> **WORK ITEM**:
Below are the records; copy each line in which "total" can be found.

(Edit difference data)
──────

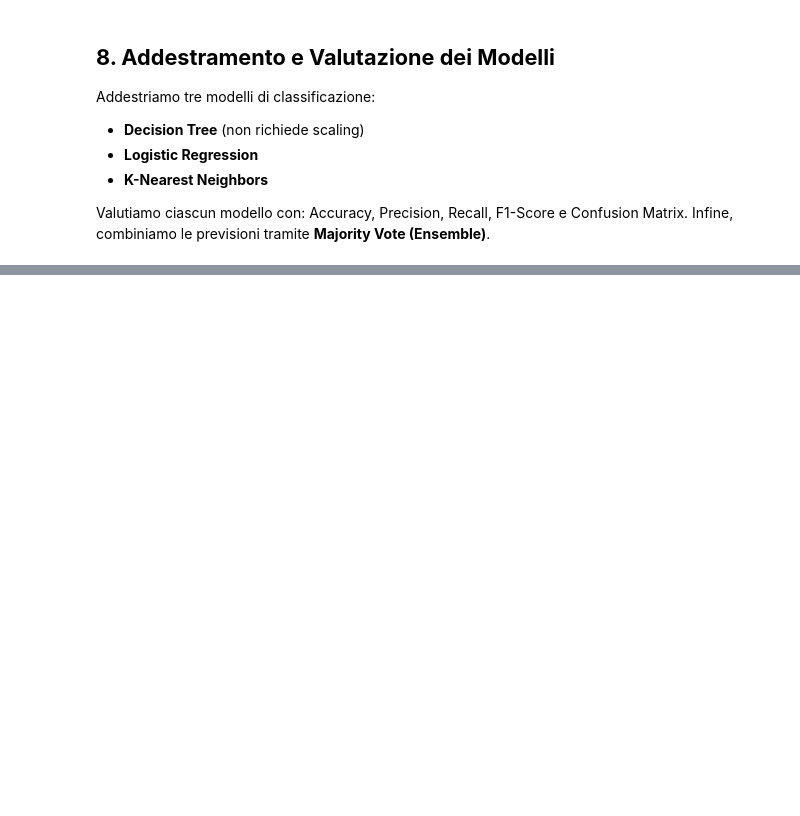
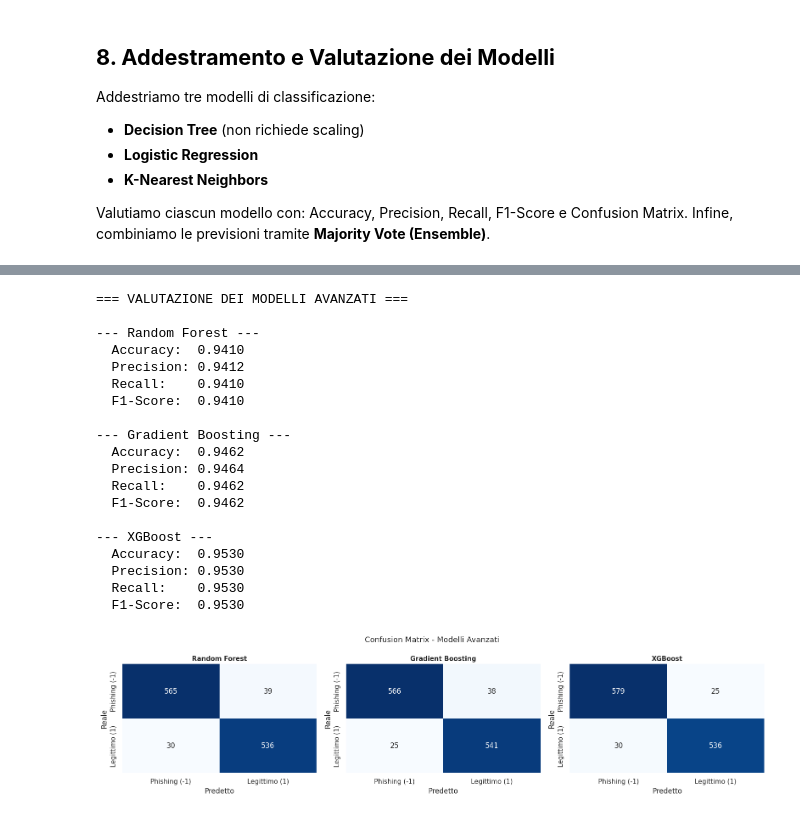
Before and after one commit to giosem1/PhishBuster-ML, a Jupyter notebook: Phish_Buster.ipynb, the cells around one changed output, grey strips where cells are left out. Drawn from its saved outputs; the diff is of its cells as text; code cells hidden in the pictures; blank space fills up the shorter version.

```diff
--- a/Phish_Buster.ipynb
+++ b/Phish_Buster.ipynb
@@ -709,0 +1085,61 @@ plt.show()
+# %%
+# Encoding del target per XGBoost (richiede etichette in {0, 1})
+le = LabelEncoder()
+y_train_res_enc = le.fit_transform(y_train_res)   # -1 -> 0, 1 -> 1
+
+advanced_models = {
+    'Random Forest':     RandomForestClassifier(n_estimators=200, random_state=42, n_jobs=2),
+    'Gradient Boosting': GradientBoostingClassifier(random_state=42),
+    'XGBoost':           XGBClassifier(n_estimators=200, learning_rate=0.1, max_depth=6,
+                                       eval_metric='logloss', random_state=42, n_jobs=2),
+}
+
+print('=== VALUTAZIONE DEI MODELLI AVANZATI ===\n')
+fig, axes = plt.subplots(1, len(advanced_models), figsize=(16, 4))
+
+for ax, (name, model) in zip(axes, advanced_models.items()):
+    if name == 'XGBoost':
+        model.fit(X_train_res, y_train_res_enc)
+        y_pred = le.inverse_transform(model.predict(X_test))
+    else:
+        model.fit(X_train_res, y_train_res)
+        y_pred = model.predict(X_test)
+
+    predictions[name] = y_pred
+    acc  = accuracy_score(y_test, y_pred)
+    prec = precision_score(y_test, y_pred, average='weighted')
+    rec  = recall_score(y_test, y_pred, average='weighted')
+    f1   = f1_score(y_test, y_pred, average='weighted')
+    results.append({'Modello': name, 'Accuracy': acc, 'Precision': prec, 'Recall': rec, 'F1-Score': f1})
+
+    plot_confusion_matrix(y_test, y_pred, title=name, ax=ax)
+    print(f'--- {name} ---')
+    print(f'  Accuracy:  {acc:.4f}')
+    print(f'  Precision: {prec:.4f}')
+    print(f'  Recall:    {rec:.4f}')
+    print(f'  F1-Score:  {f1:.4f}\n')
+
+plt.suptitle('Confusion Matrix - Modelli Avanzati', fontsize=13)
+plt.tight_layout()
+plt.show()
+# %% [output]
+=== VALUTAZIONE DEI MODELLI AVANZATI ===
+
+--- Random Forest ---
+  Accuracy:  0.9410
+  Precision: 0.9412
+  Recall:    0.9410
+  F1-Score:  0.9410
+
+--- Gradient Boosting ---
+  Accuracy:  0.9462
+  Precision: 0.9464
+  Recall:    0.9462
+  F1-Score:  0.9462
+
+--- XGBoost ---
+  Accuracy:  0.9530
+  Precision: 0.9530
+  Recall:    0.9530
+  F1-Score:  0.9530
+[figure, added]
```
Also changed, not shown: parts of 39 cells of this notebook.
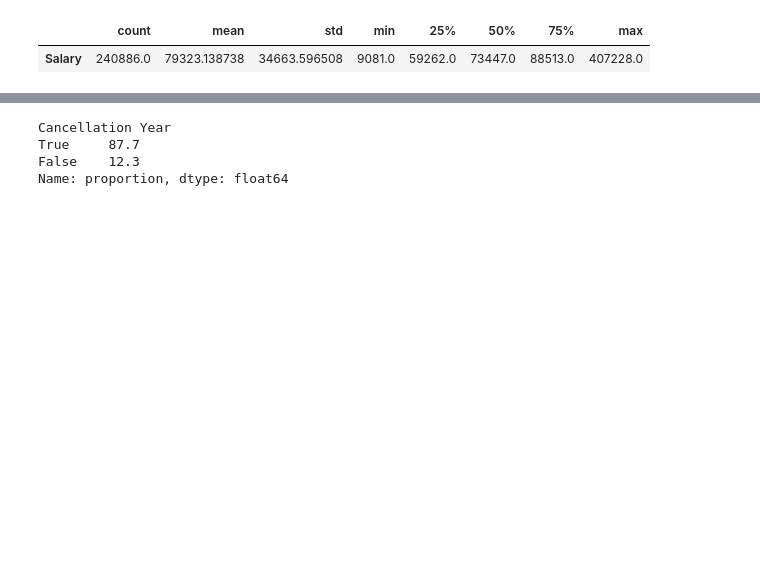
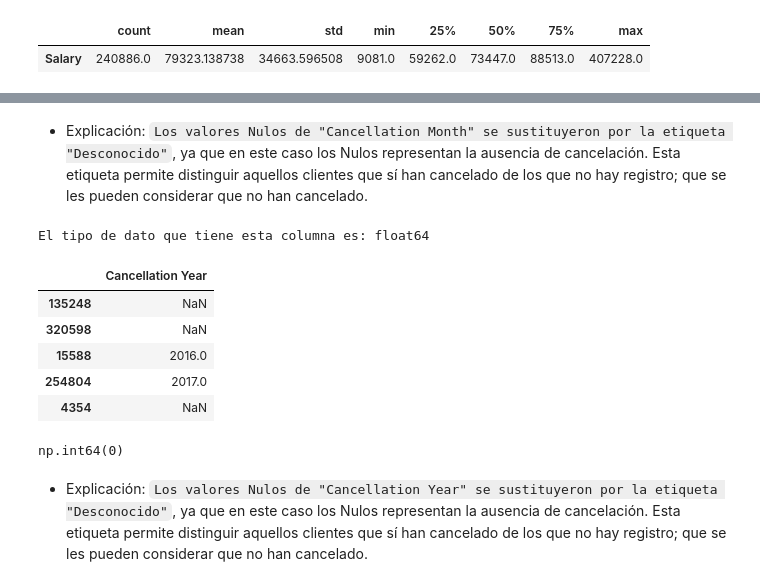
Before and after one commit to Adalab/bda-modulo-3-evaluacion-final-AMA00-98, a Jupyter notebook: fase_1_exploracion_y_limpieza.ipynb, the cells around one changed output, grey strips where cells are left out. Drawn from its saved outputs; the diff is of its cells as text; code cells hidden in the pictures; blank space fills up the shorter version.

```diff
--- a/fase_1_exploracion_y_limpieza.ipynb
+++ b/fase_1_exploracion_y_limpieza.ipynb
@@ -414,0 +415,2 @@ Name: proportion, dtype: float64
+# %%
+df_combinado["Cancellation Month"] = df_combinado["Cancellation Month"].fillna("Desconocido") # Etiquetamos los valores NaN para que no haya Nulos
@@ -415,7 +421,16 @@ Name: proportion, dtype: float64
+# %% [markdown]
+- Explicación: `Los valores Nulos de "Cancellation Month" se sustituyeron por la etiqueta "Desconocido"`, ya que en este caso los Nulos representan la ausencia de cancelación. Esta etiqueta permite distinguir aquellos clientes que sí han cancelado de los que no hay registro; que se les pueden considerar que no han cancelado.
 # %%
 # COLUMNA: "Cancellation Year" --> 87.73% NaN
+
+print(f"El tipo de dato que tiene esta columna es: {df_combinado["Cancellation Year"].dtype}")
+
+df_combinado[["Cancellation Year"]].sample(5)
 # %% [output]
-Cancellation Year
-True     87.7
-False    12.3
-Name: proportion, dtype: float64
+El tipo de dato que tiene esta columna es: float64
+|  | Cancellation Year |
+| 135248 | NaN |
+| 320598 | NaN |
+| 15588 | 2016.0 |
+| 254804 | 2017.0 |
+| 4354 | NaN |
@@ -421,0 +439,6 @@ Name: proportion, dtype: float64
+# %%
+df_combinado["Cancellation Year"].isna().sum() # Comprobamos los valores Nulos ahora = 0
+# %% [output]
+np.int64(0)
+# %% [markdown]
+- Explicación: `Los valores Nulos de "Cancellation Year" se sustituyeron por la etiqueta "Desconocido"`, ya que en este caso los Nulos representan la ausencia de cancelación. Esta etiqueta permite distinguir aquellos clientes que sí han cancelado de los que no hay registro; que se les pueden considerar que no han cancelado.
```
Also changed, not shown: parts of 16 cells of this notebook, 2 other files.
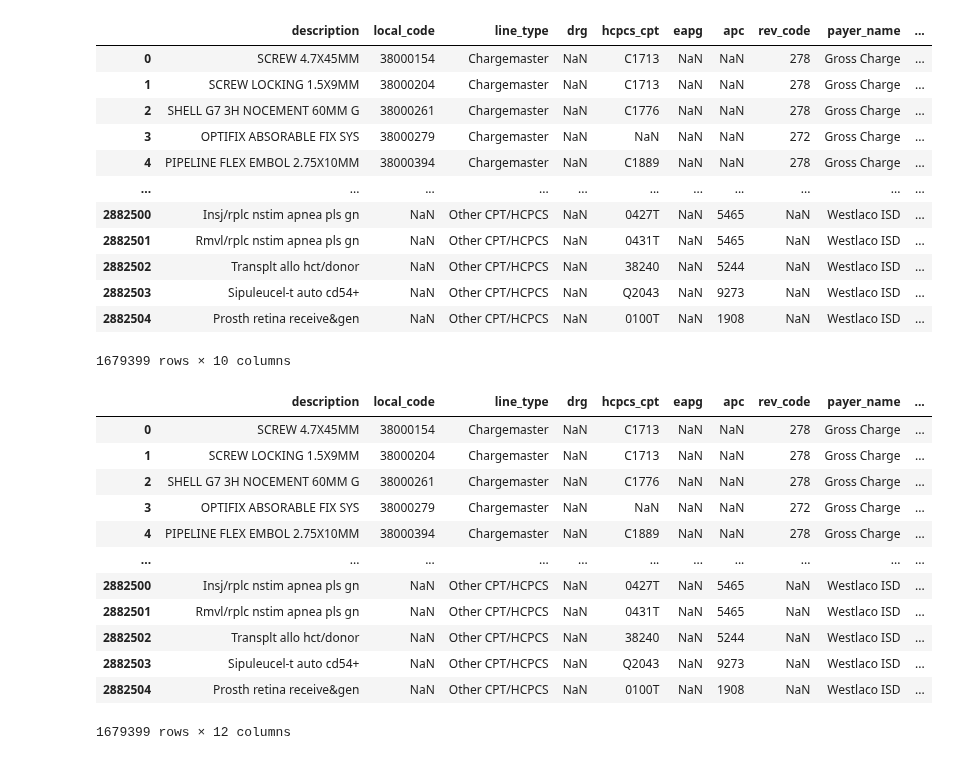
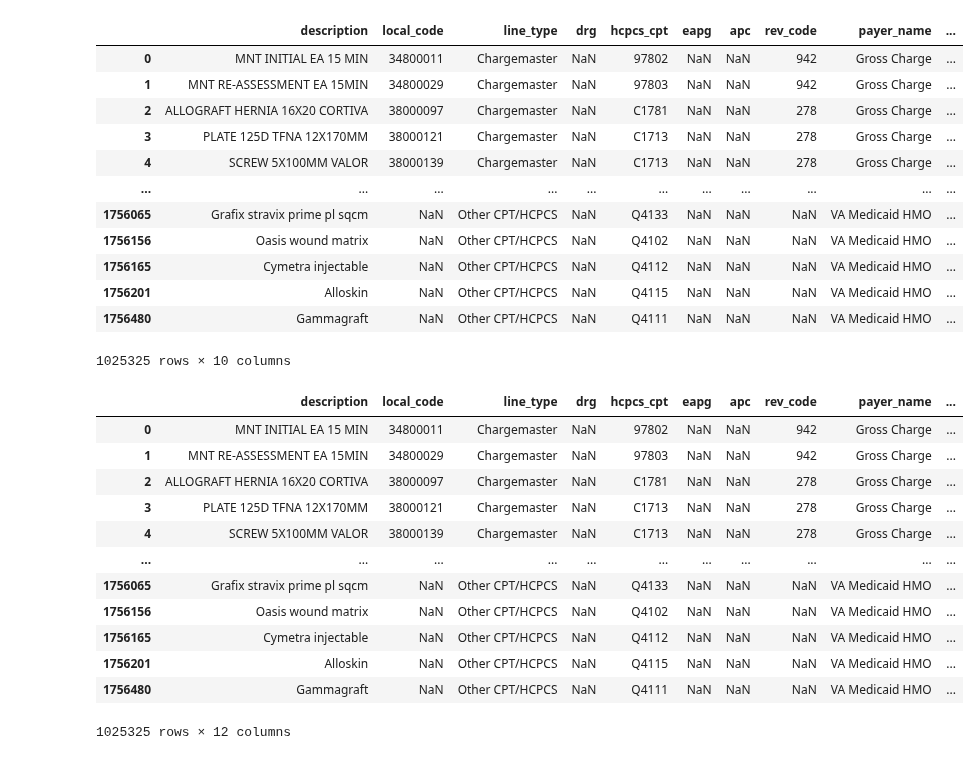
Before and after one commit to rl1987/dolthub-bounty-transparency-in-pricing, a Jupyter notebook: eskycity.ipynb, the cells around one changed output. Cells and saved outputs as stored; diff of their text form; code cells hidden in the pictures.

```diff
--- a/eskycity.ipynb
+++ b/eskycity.ipynb
@@ -34,8 +34,8 @@ TARGET_COLUMNS = [
     'additional_payer_specific_notes'
 ]
 # %%
-ccn = "450811"
-url = "https://uhsfilecdn.eskycity.net/ac/233069260_south-texas-health-system-heart_standardcharges.csv"
+ccn = "090001"
+url = "https://uhsfilecdn.eskycity.net/ac/232896725_george-washington-university-hospital_standardcharges.csv"
 filename = url.split("/")[-1]
 ein = filename.split("_")[0]
 ein = ein[:2] + "-" + ein[2:]
@@ -88,7 +72,12 @@ df_mid = df_mid.rename(columns={
     'CPT/HCPCS (If Applicable)': 'hcpcs_cpt',
     'EAPG (If Applicable)': 'eapg',
     'APC (If Applicable)': 'apc',
-    'Rev Code (If Applicable)': 'rev_code'
+    'Rev Code (If Applicable)': 'rev_code',
+    'DRG (If applicable)': 'drg',
+    'CPT/HCPCS (If applicable)': 'hcpcs_cpt',
+    'EAPG (If applicable)': 'eapg',
+    'APC (If applicable)': 'apc',
+    'Rev Code (If applicable)': 'rev_code'
 })
 del df_mid['Facility']
 df_mid
@@ -128,45 +117,54 @@ df_mid
 # %%
+df_mid.dropna(subset=['standard_charge'], inplace=True)
+df_mid['standard_charge'] = df_mid['standard_charge'].astype(str)
 df_mid['standard_charge'] = df_mid['standard_charge'].str.strip()
 df_mid['standard_charge'] = df_mid['standard_charge'].apply(lambda rate: rate.replace("$", "").replace(",", "").strip())
 df_mid = df_mid[~df_mid['standard_charge'].str.contains("\(1\)")]
 df_mid = df_mid[df_mid['standard_charge'] != "-"]
+df_mid = df_mid[df_mid['standard_charge'] != "v"]
+df_mid = df_mid[df_mid['standard_charge'] != 'Not Reimb']
 df_mid = pd.DataFrame(df_mid)
 df_mid
 # %% [output]
 |  | description | local_code | line_type | drg | hcpcs_cpt | eapg | apc | rev_code | payer_name | ... |
-| 0 | SCREW 4.7X45MM | 38000154 | Chargemaster | NaN | C1713 | NaN | NaN | 278 | Gross Charge | ... |
-| 1 | SCREW LOCKING 1.5X9MM | 38000204 | Chargemaster | NaN | C1713 | NaN | NaN | 278 | Gross Charge | ... |
-| 2 | SHELL G7 3H NOCEMENT 60MM G | 38000261 | Chargemaster | NaN | C1776 | NaN | NaN | 278 | Gross Charge | ... |
-| 3 | OPTIFIX ABSORABLE FIX SYS | 38000279 | Chargemaster | NaN | NaN | NaN | NaN | 272 | Gross Charge | ... |
-| 4 | PIPELINE FLEX EMBOL 2.75X10MM | 38000394 | Chargemaster | NaN | C1889 | NaN | NaN | 278 | Gross Charge | ... |
+| 0 | MNT INITIAL EA 15 MIN | 34800011 | Chargemaster | NaN | 97802 | NaN | NaN | 942 | Gross Charge | ... |
+| 1 | MNT RE-ASSESSMENT EA 15MIN | 34800029 | Chargemaster | NaN | 97803 | NaN | NaN | 942 | Gross Charge | ... |
+| 2 | ALLOGRAFT HERNIA 16X20 CORTIVA | 38000097 | Chargemaster | NaN | C1781 | NaN | NaN | 278 | Gross Charge | ... |
+| 3 | PLATE 125D TFNA 12X170MM | 38000121 | Chargemaster | NaN | C1713 | NaN | NaN | 278 | Gross Charge | ... |
+| 4 | SCREW 5X100MM VALOR | 38000139 | Chargemaster | NaN | C1713 | NaN | NaN | 278 | Gross Charge | ... |
 | ... | ... | ... | ... | ... | ... | ... | ... | ... | ... | ... |
-| 2882500 | Insj/rplc nstim apnea pls gn | NaN | Other CPT/HCPCS | NaN | 0427T | NaN | 5465 | NaN | Westlaco ISD | ... |
-| 2882501 | Rmvl/rplc nstim apnea pls gn | NaN | Other CPT/HCPCS | NaN | 0431T | NaN | 5465 | NaN | Westlaco ISD | ... |
-| 2882502 | Transplt allo hct/donor | NaN | Other CPT/HCPCS | NaN | 38240 | NaN | 5244 | NaN | Westlaco ISD | ... |
-| 2882503 | Sipuleucel-t auto cd54+ | NaN | Other CPT/HCPCS | NaN | Q2043 | NaN | 9273 | NaN | Westlaco ISD | ... |
-| 2882504 | Prosth retina receive&gen | NaN | Other CPT/HCPCS | NaN | 0100T | NaN | 1908 | NaN | Westlaco ISD | ... |
+| 1756065 | Grafix stravix prime pl sqcm | NaN | Other CPT/HCPCS | NaN | Q4133 | NaN | NaN | NaN | VA Medicaid HMO | ... |
+| 1756156 | Oasis wound matrix | NaN | Other CPT/HCPCS | NaN | Q4102 | NaN | NaN | NaN | VA Medicaid HMO | ... |
+| 1756165 | Cymetra injectable | NaN | Other CPT/HCPCS | NaN | Q4112 | NaN | NaN | NaN | VA Medicaid HMO | ... |
+| 1756201 | Alloskin | NaN | Other CPT/HCPCS | NaN | Q4115 | NaN | NaN | NaN | VA Medicaid HMO | ... |
+| 1756480 | Gammagraft | NaN | Other CPT/HCPCS | NaN | Q4111 | NaN | NaN | NaN | VA Medicaid HMO | ... |
-1679399 rows × 10 columns
+1025325 rows × 10 columns
 # %%
 df_mid.loc[df_mid['standard_charge'].str.contains(" Per Diem"), 'contracting_method'] = "per diem"
 df_mid.loc[df_mid['standard_charge'].str.contains(" Per Diem"), 'standard_charge'] = df_mid[df_mid['standard_charge'].str.contains(" Per Diem")]['standard_charge'].str.replace(" Per Diem", "")
+df_mid.loc[df_mid['standard_charge'].str.contains(" Per Deim"), 'contracting_method'] = "per diem"
+df_mid.loc[df_mid['standard_charge'].str.contains(" Per Deim"), 'standard_charge'] = df_mid[df_mid['standard_charge'].str.contains(" Per Deim")]['standard_charge'].str.replace(" Per Deim", "")
+
 df_mid.loc[df_mid['standard_charge'].str.contains("% of Charges"), 'contracting_method'] = "percent of total billed charge"
 df_mid.loc[df_mid['standard_charge'].str.contains("% of Charges"), 'standard_charge_percent'] = df_mid[df_mid['standard_charge'].str.contains("% of Charges")]['standard_charge'].str.replace("% of Charges", "")
-df_mid.loc[df_mid['standard_charge'].str.contains("% of Charges"), 'standard_charge'] = None
+df_mid.loc[df_mid['standard_charge'].str.contains("% of covered Charges"), 'contracting_method'] = "percent of total billed charge"
+df_mid.loc[df_mid['standard_charge'].str.contains("% of covered Charges"), 'standard_charge_percent'] = df_mid[df_mid['standard_charge'].str.contains("% of covered Charges")]['standard_charge'].str.replace("% of covered Charges", "")
+df_mid.loc[df_mid['standard_charge'].str.contains("Charges"), 'standard_charge'] = None
 df_mid
 # %% [output]
 |  | description | local_code | line_type | drg | hcpcs_cpt | eapg | apc | rev_code | payer_name | ... |
-| 0 | SCREW 4.7X45MM | 38000154 | Chargemaster | NaN | C1713 | NaN | NaN | 278 | Gross Charge | ... |
-| 1 | SCREW LOCKING 1.5X9MM | 38000204 | Chargemaster | NaN | C1713 | NaN | NaN | 278 | Gross Charge | ... |
-| 2 | SHELL G7 3H NOCEMENT 60MM G | 38000261 | Chargemaster | NaN | C1776 | NaN | NaN | 278 | Gross Charge | ... |
-| 3 | OPTIFIX ABSORABLE FIX SYS | 38000279 | Chargemaster | NaN | NaN | NaN | NaN | 272 | Gross Charge | ... |
-| 4 | PIPELINE FLEX EMBOL 2.75X10MM | 38000394 | Chargemaster | NaN | C1889 | NaN | NaN | 278 | Gross Charge | ... |
+| 0 | MNT INITIAL EA 15 MIN | 34800011 | Chargemaster | NaN | 97802 | NaN | NaN | 942 | Gross Charge | ... |
+| 1 | MNT RE-ASSESSMENT EA 15MIN | 34800029 | Chargemaster | NaN | 97803 | NaN | NaN | 942 | Gross Charge | ... |
+| 2 | ALLOGRAFT HERNIA 16X20 CORTIVA | 38000097 | Chargemaster | NaN | C1781 | NaN | NaN | 278 | Gross Charge | ... |
+| 3 | PLATE 125D TFNA 12X170MM | 38000121 | Chargemaster | NaN | C1713 | NaN | NaN | 278 | Gross Charge | ... |
+| 4 | SCREW 5X100MM VALOR | 38000139 | Chargemaster | NaN | C1713 | NaN | NaN | 278 | Gross Charge | ... |
 | ... | ... | ... | ... | ... | ... | ... | ... | ... | ... | ... |
-| 2882500 | Insj/rplc nstim apnea pls gn | NaN | Other CPT/HCPCS | NaN | 0427T | NaN | 5465 | NaN | Westlaco ISD | ... |
-| 2882501 | Rmvl/rplc nstim apnea pls gn | NaN | Other CPT/HCPCS | NaN | 0431T | NaN | 5465 | NaN | Westlaco ISD | ... |
-| 2882502 | Transplt allo hct/donor | NaN | Other CPT/HCPCS | NaN | 38240 | NaN | 5244 | NaN | Westlaco ISD | ... |
-| 2882503 | Sipuleucel-t auto cd54+ | NaN | Other CPT/HCPCS | NaN | Q2043 | NaN | 9273 | NaN | Westlaco ISD | ... |
-| 2882504 | Prosth retina receive&gen | NaN | Other CPT/HCPCS | NaN | 0100T | NaN | 1908 | NaN | Westlaco ISD | ... |
+| 1756065 | Grafix stravix prime pl sqcm | NaN | Other CPT/HCPCS | NaN | Q4133 | NaN | NaN | NaN | VA Medicaid HMO | ... |
+| 1756156 | Oasis wound matrix | NaN | Other CPT/HCPCS | NaN | Q4102 | NaN | NaN | NaN | VA Medicaid HMO | ... |
+| 1756165 | Cymetra injectable | NaN | Other CPT/HCPCS | NaN | Q4112 | NaN | NaN | NaN | VA Medicaid HMO | ... |
+| 1756201 | Alloskin | NaN | Other CPT/HCPCS | NaN | Q4115 | NaN | NaN | NaN | VA Medicaid HMO | ... |
+| 1756480 | Gammagraft | NaN | Other CPT/HCPCS | NaN | Q4111 | NaN | NaN | NaN | VA Medicaid HMO | ... |
-1679399 rows × 12 columns
+1025325 rows × 12 columns
 # %%
 set(df_mid['line_type'].tolist())
 # %% [output]
```
Also changed, not shown: parts of 9 cells of this notebook.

──────

> **ANSWER TO THE EXERCISE**:
 df_mid.loc[df_mid['standard_charge'].str.contains("% of Charges"), 'contracting_method'] = "percent of total billed charge"
+df_mid.loc[df_mid['standard_charge'].str.contains("% of covered Charges"), 'contracting_method'] = "percent of total billed charge"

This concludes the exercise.